Task details
An exact reproduction of all the entries below is required.

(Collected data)
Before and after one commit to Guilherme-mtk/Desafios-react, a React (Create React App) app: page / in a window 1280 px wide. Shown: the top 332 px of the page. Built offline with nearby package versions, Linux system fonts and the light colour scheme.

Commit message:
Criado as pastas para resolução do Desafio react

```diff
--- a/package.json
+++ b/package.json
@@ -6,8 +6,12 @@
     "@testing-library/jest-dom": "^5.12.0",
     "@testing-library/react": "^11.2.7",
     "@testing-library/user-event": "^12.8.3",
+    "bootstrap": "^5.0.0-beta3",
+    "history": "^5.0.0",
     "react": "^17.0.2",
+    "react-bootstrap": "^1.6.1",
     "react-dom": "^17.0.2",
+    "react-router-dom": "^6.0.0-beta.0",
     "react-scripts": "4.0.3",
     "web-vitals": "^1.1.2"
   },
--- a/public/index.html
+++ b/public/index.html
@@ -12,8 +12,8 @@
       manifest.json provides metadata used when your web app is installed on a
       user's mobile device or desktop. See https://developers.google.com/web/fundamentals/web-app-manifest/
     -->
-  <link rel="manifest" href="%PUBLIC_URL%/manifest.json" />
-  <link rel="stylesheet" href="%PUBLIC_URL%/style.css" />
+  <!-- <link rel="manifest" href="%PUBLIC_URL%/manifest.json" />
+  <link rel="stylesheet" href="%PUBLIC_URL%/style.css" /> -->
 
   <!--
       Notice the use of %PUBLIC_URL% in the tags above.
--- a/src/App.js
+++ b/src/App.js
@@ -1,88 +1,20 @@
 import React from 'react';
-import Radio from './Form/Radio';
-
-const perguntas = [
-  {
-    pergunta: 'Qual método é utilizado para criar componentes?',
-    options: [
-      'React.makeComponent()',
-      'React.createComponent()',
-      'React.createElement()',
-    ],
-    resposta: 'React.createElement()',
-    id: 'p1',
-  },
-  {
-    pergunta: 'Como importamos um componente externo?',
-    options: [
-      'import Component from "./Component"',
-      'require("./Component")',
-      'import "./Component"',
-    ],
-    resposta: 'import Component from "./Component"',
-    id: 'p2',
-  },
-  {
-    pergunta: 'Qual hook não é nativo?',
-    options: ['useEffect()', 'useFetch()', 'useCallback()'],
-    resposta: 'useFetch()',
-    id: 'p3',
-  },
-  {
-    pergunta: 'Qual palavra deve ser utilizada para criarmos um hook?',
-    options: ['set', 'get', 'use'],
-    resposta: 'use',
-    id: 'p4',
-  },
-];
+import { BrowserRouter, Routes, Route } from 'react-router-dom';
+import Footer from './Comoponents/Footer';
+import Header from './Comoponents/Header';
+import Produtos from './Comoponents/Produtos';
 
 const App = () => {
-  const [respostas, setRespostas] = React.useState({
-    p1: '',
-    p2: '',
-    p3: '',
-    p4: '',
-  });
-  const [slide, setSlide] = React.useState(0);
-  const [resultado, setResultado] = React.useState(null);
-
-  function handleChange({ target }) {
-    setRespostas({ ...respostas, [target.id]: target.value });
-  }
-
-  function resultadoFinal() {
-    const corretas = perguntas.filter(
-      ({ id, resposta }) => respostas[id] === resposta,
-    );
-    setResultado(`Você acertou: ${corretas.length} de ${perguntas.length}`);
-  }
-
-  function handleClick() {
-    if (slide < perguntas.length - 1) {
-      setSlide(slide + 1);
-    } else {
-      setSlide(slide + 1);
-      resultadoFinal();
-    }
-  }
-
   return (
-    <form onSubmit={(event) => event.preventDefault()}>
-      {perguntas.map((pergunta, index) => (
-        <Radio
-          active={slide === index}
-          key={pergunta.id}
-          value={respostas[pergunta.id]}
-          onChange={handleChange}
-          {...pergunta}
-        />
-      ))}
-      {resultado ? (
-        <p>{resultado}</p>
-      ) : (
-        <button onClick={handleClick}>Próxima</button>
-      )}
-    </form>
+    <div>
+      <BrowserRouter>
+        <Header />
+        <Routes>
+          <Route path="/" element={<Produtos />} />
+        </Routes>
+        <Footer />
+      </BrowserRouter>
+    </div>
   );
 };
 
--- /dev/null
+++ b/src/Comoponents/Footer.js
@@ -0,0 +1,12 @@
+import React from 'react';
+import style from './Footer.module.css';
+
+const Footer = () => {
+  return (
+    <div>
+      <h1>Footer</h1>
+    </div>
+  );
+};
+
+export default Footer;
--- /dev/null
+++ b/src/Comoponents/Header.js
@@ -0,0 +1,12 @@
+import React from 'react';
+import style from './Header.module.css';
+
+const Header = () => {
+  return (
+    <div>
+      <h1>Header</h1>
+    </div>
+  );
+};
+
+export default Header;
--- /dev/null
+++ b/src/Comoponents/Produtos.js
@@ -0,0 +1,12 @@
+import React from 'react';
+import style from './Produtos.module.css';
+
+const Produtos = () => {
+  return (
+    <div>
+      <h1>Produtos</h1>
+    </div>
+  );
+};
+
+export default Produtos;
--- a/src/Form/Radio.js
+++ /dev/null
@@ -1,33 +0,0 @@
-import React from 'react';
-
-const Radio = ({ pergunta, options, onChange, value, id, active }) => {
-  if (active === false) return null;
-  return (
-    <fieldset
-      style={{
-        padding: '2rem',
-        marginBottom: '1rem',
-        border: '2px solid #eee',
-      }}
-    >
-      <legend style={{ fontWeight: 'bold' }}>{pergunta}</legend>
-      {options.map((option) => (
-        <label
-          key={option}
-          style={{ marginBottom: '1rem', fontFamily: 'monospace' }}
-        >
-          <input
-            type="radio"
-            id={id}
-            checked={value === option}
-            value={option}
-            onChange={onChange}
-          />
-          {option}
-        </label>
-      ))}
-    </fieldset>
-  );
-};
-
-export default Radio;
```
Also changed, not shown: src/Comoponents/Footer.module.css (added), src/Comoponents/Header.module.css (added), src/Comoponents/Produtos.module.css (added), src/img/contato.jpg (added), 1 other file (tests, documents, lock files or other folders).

Answer section
Before and after one commit to Guilherme-mtk/Desafios-react, a React (Create React App) app: page / in a window 1280 px wide. Shown: the top 332 px of the page. Built offline with nearby package versions, Linux system fonts and the light colour scheme.

Commit message:
Criado as pastas para resolução do Desafio react

```diff
--- a/package.json
+++ b/package.json
@@ -6,8 +6,12 @@
     "@testing-library/jest-dom": "^5.12.0",
     "@testing-library/react": "^11.2.7",
     "@testing-library/user-event": "^12.8.3",
+    "bootstrap": "^5.0.0-beta3",
+    "history": "^5.0.0",
     "react": "^17.0.2",
+    "react-bootstrap": "^1.6.1",
     "react-dom": "^17.0.2",
+    "react-router-dom": "^6.0.0-beta.0",
     "react-scripts": "4.0.3",
     "web-vitals": "^1.1.2"
   },
--- a/public/index.html
+++ b/public/index.html
@@ -12,8 +12,8 @@
       manifest.json provides metadata used when your web app is installed on a
       user's mobile device or desktop. See https://developers.google.com/web/fundamentals/web-app-manifest/
     -->
-  <link rel="manifest" href="%PUBLIC_URL%/manifest.json" />
-  <link rel="stylesheet" href="%PUBLIC_URL%/style.css" />
+  <!-- <link rel="manifest" href="%PUBLIC_URL%/manifest.json" />
+  <link rel="stylesheet" href="%PUBLIC_URL%/style.css" /> -->
 
   <!--
       Notice the use of %PUBLIC_URL% in the tags above.
--- a/src/App.js
+++ b/src/App.js
@@ -1,88 +1,20 @@
 import React from 'react';
-import Radio from './Form/Radio';
-
-const perguntas = [
-  {
-    pergunta: 'Qual método é utilizado para criar componentes?',
-    options: [
-      'React.makeComponent()',
-      'React.createComponent()',
-      'React.createElement()',
-    ],
-    resposta: 'React.createElement()',
-    id: 'p1',
-  },
-  {
-    pergunta: 'Como importamos um componente externo?',
-    options: [
-      'import Component from "./Component"',
-      'require("./Component")',
-      'import "./Component"',
-    ],
-    resposta: 'import Component from "./Component"',
-    id: 'p2',
-  },
-  {
-    pergunta: 'Qual hook não é nativo?',
-    options: ['useEffect()', 'useFetch()', 'useCallback()'],
-    resposta: 'useFetch()',
-    id: 'p3',
-  },
-  {
-    pergunta: 'Qual palavra deve ser utilizada para criarmos um hook?',
-    options: ['set', 'get', 'use'],
-    resposta: 'use',
-    id: 'p4',
-  },
-];
+import { BrowserRouter, Routes, Route } from 'react-router-dom';
+import Footer from './Comoponents/Footer';
+import Header from './Comoponents/Header';
+import Produtos from './Comoponents/Produtos';
 
 const App = () => {
-  const [respostas, setRespostas] = React.useState({
-    p1: '',
-    p2: '',
-    p3: '',
-    p4: '',
-  });
-  const [slide, setSlide] = React.useState(0);
-  const [resultado, setResultado] = React.useState(null);
-
-  function handleChange({ target }) {
-    setRespostas({ ...respostas, [target.id]: target.value });
-  }
-
-  function resultadoFinal() {
-    const corretas = perguntas.filter(
-      ({ id, resposta }) => respostas[id] === resposta,
-    );
-    setResultado(`Você acertou: ${corretas.length} de ${perguntas.length}`);
-  }
-
-  function handleClick() {
-    if (slide < perguntas.length - 1) {
-      setSlide(slide + 1);
-    } else {
-      setSlide(slide + 1);
-      resultadoFinal();
-    }
-  }
-
   return (
-    <form onSubmit={(event) => event.preventDefault()}>
-      {perguntas.map((pergunta, index) => (
-        <Radio
-          active={slide === index}
-          key={pergunta.id}
-          value={respostas[pergunta.id]}
-          onChange={handleChange}
-          {...pergunta}
-        />
-      ))}
-      {resultado ? (
-        <p>{resultado}</p>
-      ) : (
-        <button onClick={handleClick}>Próxima</button>
-      )}
-    </form>
+    <div>
+      <BrowserRouter>
+        <Header />
+        <Routes>
+          <Route path="/" element={<Produtos />} />
+        </Routes>
+        <Footer />
+      </BrowserRouter>
+    </div>
   );
 };
 
--- /dev/null
+++ b/src/Comoponents/Footer.js
@@ -0,0 +1,12 @@
+import React from 'react';
+import style from './Footer.module.css';
+
+const Footer = () => {
+  return (
+    <div>
+      <h1>Footer</h1>
+    </div>
+  );
+};
+
+export default Footer;
--- /dev/null
+++ b/src/Comoponents/Header.js
@@ -0,0 +1,12 @@
+import React from 'react';
+import style from './Header.module.css';
+
+const Header = () => {
+  return (
+    <div>
+      <h1>Header</h1>
+    </div>
+  );
+};
+
+export default Header;
--- /dev/null
+++ b/src/Comoponents/Produtos.js
@@ -0,0 +1,12 @@
+import React from 'react';
+import style from './Produtos.module.css';
+
+const Produtos = () => {
+  return (
+    <div>
+      <h1>Produtos</h1>
+    </div>
+  );
+};
+
+export default Produtos;
--- a/src/Form/Radio.js
+++ /dev/null
@@ -1,33 +0,0 @@
-import React from 'react';
-
-const Radio = ({ pergunta, options, onChange, value, id, active }) => {
-  if (active === false) return null;
-  return (
-    <fieldset
-      style={{
-        padding: '2rem',
-        marginBottom: '1rem',
-        border: '2px solid #eee',
-      }}
-    >
-      <legend style={{ fontWeight: 'bold' }}>{pergunta}</legend>
-      {options.map((option) => (
-        <label
-          key={option}
-          style={{ marginBottom: '1rem', fontFamily: 'monospace' }}
-        >
-          <input
-            type="radio"
-            id={id}
-            checked={value === option}
-            value={option}
-            onChange={onChange}
-          />
-          {option}
-        </label>
-      ))}
-    </fieldset>
-  );
-};
-
-export default Radio;
```
Also changed, not shown: src/Comoponents/Footer.module.css (added), src/Comoponents/Header.module.css (added), src/Comoponents/Produtos.module.css (added), src/img/contato.jpg (added), 1 other file (tests, documents, lock files or other folders).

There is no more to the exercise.